An evolutionary proteomics approach identifies substrates of the cAMP-dependent protein kinase.
Protein kinases are important mediators of much of the signal transduction that occurs in eukaryotic cells. Unfortunately, the identification of protein kinase substrates has proven to be a difficult task, and we generally know few, if any, of the physiologically relevant targets of any particular kinase. Here, we describe a sequence-based approach that simplified this substrate identification process for the cAMP-dependent protein kinase (PKA) in Saccharomyces cerevisiae. In this method, the evolutionary conservation of all PKA consensus sites in the S. cerevisiae proteome was systematically assessed within a group of related yeasts.
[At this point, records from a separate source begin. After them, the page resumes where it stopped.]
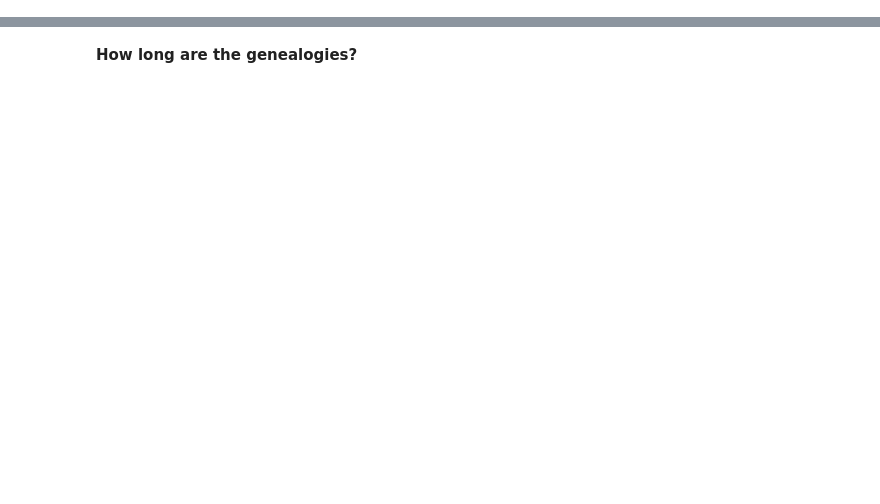
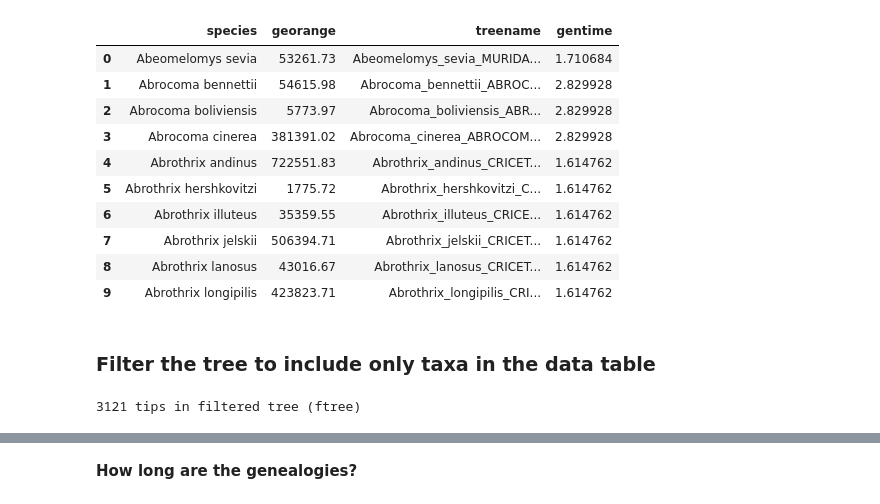
Before and after one commit to pmckenz1/ipcoal, a Jupyter notebook: docs/notebooks/Empirical-Example.ipynb, the cells around one changed output, grey strips where cells are left out. Cells and saved outputs as stored; diff of their text form; code cells hidden in the pictures; blank space fills up the shorter version.

```diff
--- a/docs/notebooks/Empirical-Example.ipynb
+++ b/docs/notebooks/Empirical-Example.ipynb
@@ -270,0 +60,17 @@ mod.df
+# %%
+# make column to record tree tip label names
+sppdata["treename"] = np.nan
+
+# dict map: {gen}_{spp} to {gen}_{spp}_{fam}_{order}
+tipdict = {i.rsplit("_", 2)[0]: i for i in tree.get_tip_labels()}
+
+# record whether species in pantheria is in the tree tip labels
+for idx in sppdata.index:
+
+    # match data names to tree names which have underscores
+    name = sppdata.species[idx]
+    name_ = name.replace(" ", "_")
+
+    # record treename if it is in the database
+    if name_ in tipdict:
+        sppdata.loc[idx, "treename"] = tipdict[name_]
@@ -270,0 +86,28 @@ mod.df
+# %%
+# set missing data (-999) to NaN
+sppdata[sppdata == -999.000] = np.nan
+
+# remove rows where either georange or gentime is missing
+mask = sppdata.georange.notna() & sppdata.gentime.notna() & sppdata.treename.notna()
+sppdata = sppdata.loc[mask, :]
+
+# reorder and reset index for dropped rows
+sppdata.sort_values(by="species", inplace=True)
+sppdata.reset_index(drop=True, inplace=True)
+
+# show first ten sorted rows
+sppdata.head(10)
+# %% [output]
+|  | species | georange | treename | gentime |
+| 0 | Abeomelomys sevia | 53261.73 | Abeomelomys_sevia_MURIDA... | 1.710684 |
+| 1 | Abrocoma bennettii | 54615.98 | Abrocoma_bennettii_ABROC... | 2.829928 |
+| 2 | Abrocoma boliviensis | 5773.97 | Abrocoma_boliviensis_ABR... | 2.829928 |
+| 3 | Abrocoma cinerea | 381391.02 | Abrocoma_cinerea_ABROCOM... | 2.829928 |
+| 4 | Abrothrix andinus | 722551.83 | Abrothrix_andinus_CRICET... | 1.614762 |
+| 5 | Abrothrix hershkovitzi | 1775.72 | Abrothrix_hershkovitzi_C... | 1.614762 |
+| 6 | Abrothrix illuteus | 35359.55 | Abrothrix_illuteus_CRICE... | 1.614762 |
+| 7 | Abrothrix jelskii | 506394.71 | Abrothrix_jelskii_CRICET... | 1.614762 |
+| 8 | Abrothrix lanosus | 43016.67 | Abrothrix_lanosus_CRICET... | 1.614762 |
+| 9 | Abrothrix longipilis | 423823.71 | Abrothrix_longipilis_CRI... | 1.614762 |
+# %% [markdown]
+### Filter the tree to include only taxa in the data table
@@ -270,0 +119,6 @@ mod.df
+# %%
+# drop the tips from the tree not in data table
+ftree = tree.drop_tips(names_to_remove)
+print(len(ftree), "tips in filtered tree (ftree)")
+# %% [output]
+3121 tips in filtered tree (ftree)
```
Also changed, not shown: parts of 122 cells of this notebook, 3 other files.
The basic premise was that a higher degree of conservation would identify those sites that are functional in vivo. This method identified 44 candidate PKA substrates, 5 of which had been described. A phosphorylation analysis showed that all of the identified candidates were phosphorylated by PKA and that the likelihood of phosphorylation was strongly correlated with the degree of target site conservation. Finally, as proof of principle, the activity of one particular target, Atg1, a key regulator of autophagy, was shown to be controlled by PKA phosphorylation in vivo. These data therefore suggest that this evolutionary proteomics approach identified a number of PKA substrates that had not been uncovered by other methods. Moreover, these data show how this approach could be generally used to identify the physiologically relevant occurrences of any protein motif identified in a eukaryotic proteome.